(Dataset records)

⁂

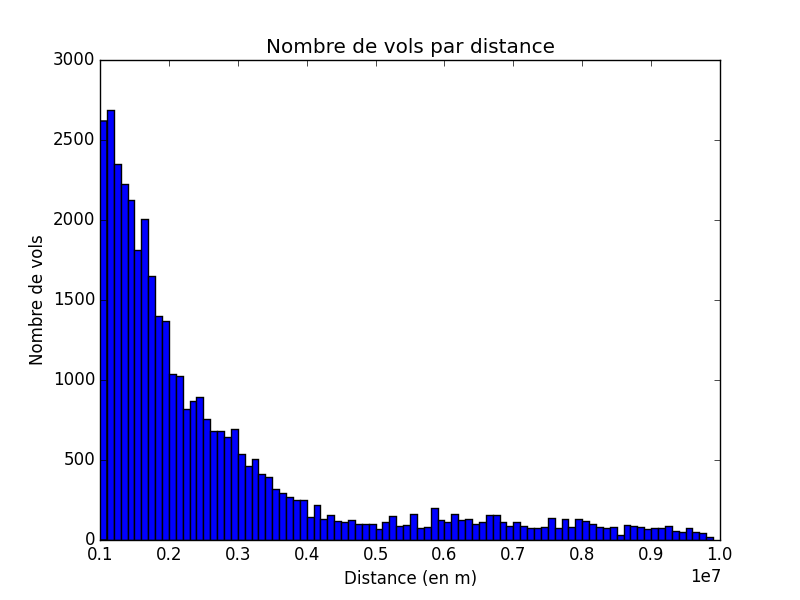
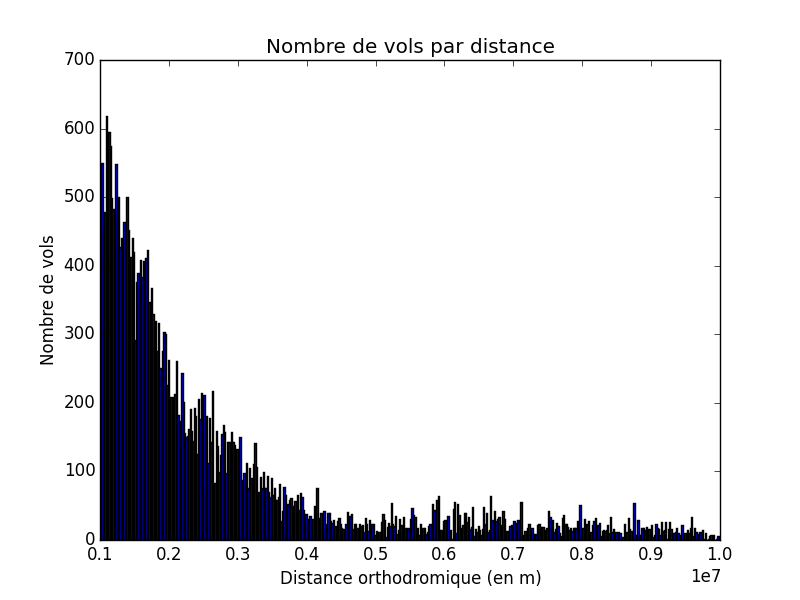
refactor

Changed region(s): [[0.0312, 0.18, 0.9062, 0.9], [0.3438, 0.93, 0.6875, 0.99], [0.0625, 0.09, 0.125, 0.12]]

diff --git a/rapport/rapport.html b/rapport/rapport.html
@@ -1,0 +1,10 @@
+<h1 id="introduction">Introduction</h1>
+<p>Dans ce projet, nous avions à réaliser un programme permettant de récupérer des données et les analyser en créant un histogramme et une carte du monde permettant un affichage graphique de ces données.</p>
+<p>Nous avons choisis le thème des aéroports avec les données présentes <a href="https://github.com/jpatokal/openflights/tree/master/data">dans ce Github</a>.</p>
+<p>Ces données vont nous permettre de faire un histogramme des nombres de vols en fonction des distances orthodromiques entre deux aéroports. La carte du monde, représentera les différents trajet des avions que l'on colorera différemment suivant le pays de départ.</p>
+<h1 id="histogramme">Histogramme</h1>
+<div class="figure">
+<img src="img/histo.png" alt="Histogramme" />
+<p class="caption">Histogramme</p>
+</div>
+<h1 id="carte-du-monde">Carte du monde</h1>

diff --git a/scripts/fonctions.py b/scripts/fonctions.py
@@ -1,34 +1,36 @@
+# Import Lib
 import numpy as np
 import csv
 from collections import namedtuple
 import matplotlib.pyplot as plt
+# Import persos
 from scripts.variables import *
 
 
 def csvToList(csvfile):
     with open(csvfile, 'r') as myfile:
-        r = csv.reader(myfile, delimiter=',')
-        next(r, None)
-        l = list(r)
-    return l
+        reader = csv.reader(myfile, delimiter=',')
+        next(reader, None)
+        liste = list(reader)
+    return liste
 
 
 def tri_airports():
     dic = {}
-    l = csvToList(csvAirport)
-    ID = namedtuple('ID', ['Ville', 'Pays', 'Lat', 'Long', 'Contient'])
-    for i in l:
-        valeur = ID(i[2], i[3], (i[6]), (i[7]), i[10])
+    liste = csvToList(csvAirport)
+    identifier = namedtuple('ID', ['Ville', 'Pays', 'Lat', 'Long', 'Contient'])
+    for i in liste:
+        valeur = identifier(i[2], i[3], (i[6]), (i[7]), i[10])
         dic[i[4]] = valeur
     return dic
 
 
 def tri_airlines():
     dic = {}
-    l = csvToList(csvAirline)
-    Company = namedtuple('Company', ['Pays'])
-    for i in l:
-        valeur = Company(i[6])
+    liste = csvToList(csvAirline)
+    company = namedtuple('Company', ['Pays'])
+    for i in liste:
+        valeur = company(i[6])
         dic[i[1]] = valeur
     return dic
 
@@ -66,26 +68,11 @@ def distance2Airports(csvfile, code1, code2):
 
 
 def createCsvDistance():
-    valeur = []
-    l = csvToList(csvRoutes)
+    liste = csvToList(csvRoutes)
     with open(csvDistance, 'w', encoding='utf-8') as csvfile:
-        c = csv.writer(csvfile, delimiter=',')
-        c.writerow(["Depart", "Arrivee", "Distance"])
-        for i in range(0, len(l)):
-            distance = distance2Airports(csvAirport, l[i][2], l[i][4])
-            c.writerow([l[i][2], l[i][4], distance])
+        csvVar = csv.writer(csvfile, delimiter=',')
+        csvVar.writerow(["Depart", "Arrivee", "Distance"])
+        for i in range(0, len(liste)):
+            distance = distance2Airports(csvAirport, liste[i][2], liste[i][4])
+            csvVar.writerow([liste[i][2], liste[i][4], distance])
             print(round(((i/67662)*100), 2), "%")
-
-
-def histogram():
-    l = csvToList(csvDistance)
-    a = []
-    for i in range(0, len(l)):
-        if l[i][2] != '':
-            a.append(float(l[i][2]))
-    b = list(range(1000000,10000000,100000))
-    n, bins, patches = plt.hist(a, bins=b)
-    plt.xlabel('Distance (en m)')
-    plt.ylabel('Nombre de vols')
-    plt.title('Nombre de vols par distance')
-    plt.savefig(histo)

diff --git a/scripts/histo.py b/scripts/histo.py
@@ -1,0 +1,20 @@
+# Import Lib
+import matplotlib.pyplot as plt
+# Imports perso
+from scripts.fonctions import csvToList
+from scripts.variables import histo
+from scripts.variables import csvDistance
+
+
+def histogram():
+    liste = csvToList(csvDistance)
+    ordonnee = []
+    for i in range(0, len(liste)):
+        if liste[i][2] != '':
+            ordonnee.append(float(liste[i][2]))
+    abscisse = list(range(1000000, 10000000, 20000))
+    plt.hist(ordonnee, abscisse)
+    plt.xlabel('Distance orthodromique (en m)')
+    plt.ylabel('Nombre de vols')
+    plt.title('Nombre de vols par distance')
+    plt.savefig(histo)

diff --git a/main.py b/main.py
@@ -1,6 +1,6 @@
 from scripts.variables import *
 from scripts.fonctions import *
-
+from scripts.histo import histogram
 
 # Creation du fichier csv (optionnel) decommenter pour utiliser.
 # Tres long a l'execution

diff --git a/rapport/rapport.md b/rapport/rapport.md
@@ -1,6 +1,7 @@
+
 ---
 title: Rapport projet Open Data Python
-author: Romain GILLE, Valentine Borie
+author: Romain GILLE, Valentine BORIE
 date: \today
 geometry: margin=1in
 ...
@@ -18,6 +19,8 @@ Ces données vont nous permettre de faire un histogramme des nombres de vols en
 fonction des distances orthodromiques entre deux aéroports. La carte du monde,
 représentera les différents trajet des avions que l'on colorera différemment
 suivant le pays de départ.
+
+\newpage
 
 # Histogramme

⁂

Only the lines above from the line with "list(range(1000000, 10000000, 20000))" to the line with "# Tres long a l'execution", those two lines included, should be reproduced exactly.

> _Expected answer_:
+    abscisse = list(range(1000000, 10000000, 20000))
+    plt.hist(ordonnee, abscisse)
+    plt.xlabel('Distance orthodromique (en m)')
+    plt.ylabel('Nombre de vols')
+    plt.title('Nombre de vols par distance')
+    plt.savefig(histo)

diff --git a/main.py b/main.py
@@ -1,6 +1,6 @@
 from scripts.variables import *
 from scripts.fonctions import *
-
+from scripts.histo import histogram
 
 # Creation du fichier csv (optionnel) decommenter pour utiliser.
 # Tres long a l'execution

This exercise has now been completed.